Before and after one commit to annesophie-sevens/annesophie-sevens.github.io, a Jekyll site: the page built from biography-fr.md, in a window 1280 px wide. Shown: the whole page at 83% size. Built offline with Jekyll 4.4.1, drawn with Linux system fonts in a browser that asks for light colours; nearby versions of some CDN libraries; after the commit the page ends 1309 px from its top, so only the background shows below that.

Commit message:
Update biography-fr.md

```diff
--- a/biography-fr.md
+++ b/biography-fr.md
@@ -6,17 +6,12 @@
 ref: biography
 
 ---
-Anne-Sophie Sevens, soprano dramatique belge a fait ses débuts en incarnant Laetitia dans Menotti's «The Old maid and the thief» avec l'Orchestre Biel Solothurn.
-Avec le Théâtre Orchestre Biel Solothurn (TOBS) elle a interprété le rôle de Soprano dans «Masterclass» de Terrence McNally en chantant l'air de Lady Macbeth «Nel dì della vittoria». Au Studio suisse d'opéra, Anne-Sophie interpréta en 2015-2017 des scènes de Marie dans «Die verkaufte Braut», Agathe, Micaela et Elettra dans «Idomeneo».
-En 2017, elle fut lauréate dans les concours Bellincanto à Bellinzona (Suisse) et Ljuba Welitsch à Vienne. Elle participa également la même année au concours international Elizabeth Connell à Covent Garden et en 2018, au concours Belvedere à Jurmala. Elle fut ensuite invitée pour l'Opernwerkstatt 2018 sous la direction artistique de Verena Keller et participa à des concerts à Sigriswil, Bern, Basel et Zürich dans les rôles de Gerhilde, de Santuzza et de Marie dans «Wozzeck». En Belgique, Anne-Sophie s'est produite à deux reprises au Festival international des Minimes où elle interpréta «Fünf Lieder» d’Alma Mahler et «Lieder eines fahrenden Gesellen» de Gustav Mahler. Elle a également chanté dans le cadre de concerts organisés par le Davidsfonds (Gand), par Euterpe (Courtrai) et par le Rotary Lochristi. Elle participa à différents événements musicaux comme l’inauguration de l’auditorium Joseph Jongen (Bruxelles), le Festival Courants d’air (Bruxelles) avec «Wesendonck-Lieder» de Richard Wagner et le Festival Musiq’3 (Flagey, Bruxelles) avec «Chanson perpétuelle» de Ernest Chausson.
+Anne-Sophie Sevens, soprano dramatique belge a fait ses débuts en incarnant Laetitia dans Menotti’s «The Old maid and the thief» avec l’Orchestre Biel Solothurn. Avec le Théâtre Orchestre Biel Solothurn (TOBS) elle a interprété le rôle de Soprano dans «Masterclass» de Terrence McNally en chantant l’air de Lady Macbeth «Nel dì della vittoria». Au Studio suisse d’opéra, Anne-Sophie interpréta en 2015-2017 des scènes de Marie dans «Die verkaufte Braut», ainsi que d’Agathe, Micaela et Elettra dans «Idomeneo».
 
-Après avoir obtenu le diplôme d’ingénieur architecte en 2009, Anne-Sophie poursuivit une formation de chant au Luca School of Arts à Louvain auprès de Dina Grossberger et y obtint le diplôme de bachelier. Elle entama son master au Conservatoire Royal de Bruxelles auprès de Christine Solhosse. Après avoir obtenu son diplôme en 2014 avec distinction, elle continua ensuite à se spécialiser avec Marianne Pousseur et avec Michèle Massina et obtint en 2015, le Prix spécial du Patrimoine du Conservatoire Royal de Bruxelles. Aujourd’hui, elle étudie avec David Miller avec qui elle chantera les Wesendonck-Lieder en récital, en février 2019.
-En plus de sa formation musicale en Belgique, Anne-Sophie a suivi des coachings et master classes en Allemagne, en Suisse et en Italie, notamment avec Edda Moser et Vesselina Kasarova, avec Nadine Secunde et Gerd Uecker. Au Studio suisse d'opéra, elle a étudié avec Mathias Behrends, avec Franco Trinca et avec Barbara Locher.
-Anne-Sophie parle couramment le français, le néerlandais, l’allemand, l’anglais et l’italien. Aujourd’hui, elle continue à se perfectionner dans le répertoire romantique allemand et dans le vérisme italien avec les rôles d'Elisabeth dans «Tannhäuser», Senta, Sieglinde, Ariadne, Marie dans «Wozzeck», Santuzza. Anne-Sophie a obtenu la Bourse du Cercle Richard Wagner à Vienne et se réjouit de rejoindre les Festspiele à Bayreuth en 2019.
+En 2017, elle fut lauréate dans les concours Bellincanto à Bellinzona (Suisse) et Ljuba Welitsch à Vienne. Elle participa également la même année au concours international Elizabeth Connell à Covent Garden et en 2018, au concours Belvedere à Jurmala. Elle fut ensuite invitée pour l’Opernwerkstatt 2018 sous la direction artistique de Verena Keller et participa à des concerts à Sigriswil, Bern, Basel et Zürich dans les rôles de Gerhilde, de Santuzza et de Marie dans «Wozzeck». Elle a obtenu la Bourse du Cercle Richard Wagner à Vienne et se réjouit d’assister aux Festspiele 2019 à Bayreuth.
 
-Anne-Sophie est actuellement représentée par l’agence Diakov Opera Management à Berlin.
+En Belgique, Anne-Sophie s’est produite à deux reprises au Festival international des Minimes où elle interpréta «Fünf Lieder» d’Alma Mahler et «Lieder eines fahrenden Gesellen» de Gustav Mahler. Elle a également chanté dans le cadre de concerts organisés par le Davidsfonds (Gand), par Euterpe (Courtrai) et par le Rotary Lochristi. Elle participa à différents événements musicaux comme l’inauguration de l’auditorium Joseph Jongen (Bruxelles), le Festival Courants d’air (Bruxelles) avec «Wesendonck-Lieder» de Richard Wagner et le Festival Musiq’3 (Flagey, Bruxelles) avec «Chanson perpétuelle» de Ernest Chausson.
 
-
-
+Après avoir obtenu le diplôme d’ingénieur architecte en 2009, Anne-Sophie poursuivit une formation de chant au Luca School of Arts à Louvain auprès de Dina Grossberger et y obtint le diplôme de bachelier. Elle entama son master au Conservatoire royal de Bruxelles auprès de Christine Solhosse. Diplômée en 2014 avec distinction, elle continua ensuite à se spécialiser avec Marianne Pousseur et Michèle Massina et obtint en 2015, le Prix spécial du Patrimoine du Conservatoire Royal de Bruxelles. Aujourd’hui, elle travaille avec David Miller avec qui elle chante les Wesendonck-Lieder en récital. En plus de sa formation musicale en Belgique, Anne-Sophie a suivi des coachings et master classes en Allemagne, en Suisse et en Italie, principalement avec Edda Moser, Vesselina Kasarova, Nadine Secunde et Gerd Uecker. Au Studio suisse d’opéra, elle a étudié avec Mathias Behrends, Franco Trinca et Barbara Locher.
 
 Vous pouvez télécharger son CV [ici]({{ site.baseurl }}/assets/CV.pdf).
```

::::::::

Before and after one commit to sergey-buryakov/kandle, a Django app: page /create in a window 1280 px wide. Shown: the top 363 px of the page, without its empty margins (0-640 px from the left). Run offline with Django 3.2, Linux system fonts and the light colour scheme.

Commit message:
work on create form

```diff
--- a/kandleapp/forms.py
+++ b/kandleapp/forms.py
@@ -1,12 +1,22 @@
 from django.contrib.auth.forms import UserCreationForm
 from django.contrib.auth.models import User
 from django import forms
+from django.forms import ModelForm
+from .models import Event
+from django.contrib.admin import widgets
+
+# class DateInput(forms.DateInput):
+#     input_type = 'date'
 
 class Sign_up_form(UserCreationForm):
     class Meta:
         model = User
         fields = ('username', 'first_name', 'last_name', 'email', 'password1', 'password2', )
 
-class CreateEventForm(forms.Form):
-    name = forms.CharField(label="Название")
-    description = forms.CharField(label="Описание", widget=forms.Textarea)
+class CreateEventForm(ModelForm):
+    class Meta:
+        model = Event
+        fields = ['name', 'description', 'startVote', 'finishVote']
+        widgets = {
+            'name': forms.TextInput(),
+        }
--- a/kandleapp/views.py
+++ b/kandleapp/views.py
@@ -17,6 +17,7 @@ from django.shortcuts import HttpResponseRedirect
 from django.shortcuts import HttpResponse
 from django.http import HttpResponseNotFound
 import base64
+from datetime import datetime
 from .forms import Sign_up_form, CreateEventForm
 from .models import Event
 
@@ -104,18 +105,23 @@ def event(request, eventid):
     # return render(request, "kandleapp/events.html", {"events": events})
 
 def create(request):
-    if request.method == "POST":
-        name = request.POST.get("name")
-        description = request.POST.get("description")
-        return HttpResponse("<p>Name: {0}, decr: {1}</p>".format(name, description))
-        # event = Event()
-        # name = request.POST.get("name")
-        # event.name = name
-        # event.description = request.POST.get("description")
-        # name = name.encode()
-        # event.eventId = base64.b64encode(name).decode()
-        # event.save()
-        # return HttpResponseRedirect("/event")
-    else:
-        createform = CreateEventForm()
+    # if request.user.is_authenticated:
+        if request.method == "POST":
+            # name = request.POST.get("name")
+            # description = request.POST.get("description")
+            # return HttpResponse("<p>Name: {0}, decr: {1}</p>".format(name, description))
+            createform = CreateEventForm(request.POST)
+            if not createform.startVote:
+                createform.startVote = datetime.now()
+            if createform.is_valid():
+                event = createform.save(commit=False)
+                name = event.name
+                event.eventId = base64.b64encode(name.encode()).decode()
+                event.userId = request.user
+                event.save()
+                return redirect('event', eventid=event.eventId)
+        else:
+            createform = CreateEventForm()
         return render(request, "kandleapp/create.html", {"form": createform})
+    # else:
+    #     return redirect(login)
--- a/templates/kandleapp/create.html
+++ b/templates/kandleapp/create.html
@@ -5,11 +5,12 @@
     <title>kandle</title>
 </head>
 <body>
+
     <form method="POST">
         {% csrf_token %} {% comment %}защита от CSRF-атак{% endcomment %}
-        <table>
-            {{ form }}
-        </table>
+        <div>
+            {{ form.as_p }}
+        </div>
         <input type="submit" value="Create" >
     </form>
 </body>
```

::::::::

What needs to be done: Show every line of the listing that includes the word "forms".

Exercise output:
--- a/kandleapp/forms.py
+++ b/kandleapp/forms.py
 from django.contrib.auth.forms import UserCreationForm
 from django import forms
+from django.forms import ModelForm
+# class DateInput(forms.DateInput):
-class CreateEventForm(forms.Form):
-    name = forms.CharField(label="Название")
-    description = forms.CharField(label="Описание", widget=forms.Textarea)
+            'name': forms.TextInput(),
 from .forms import Sign_up_form, CreateEventForm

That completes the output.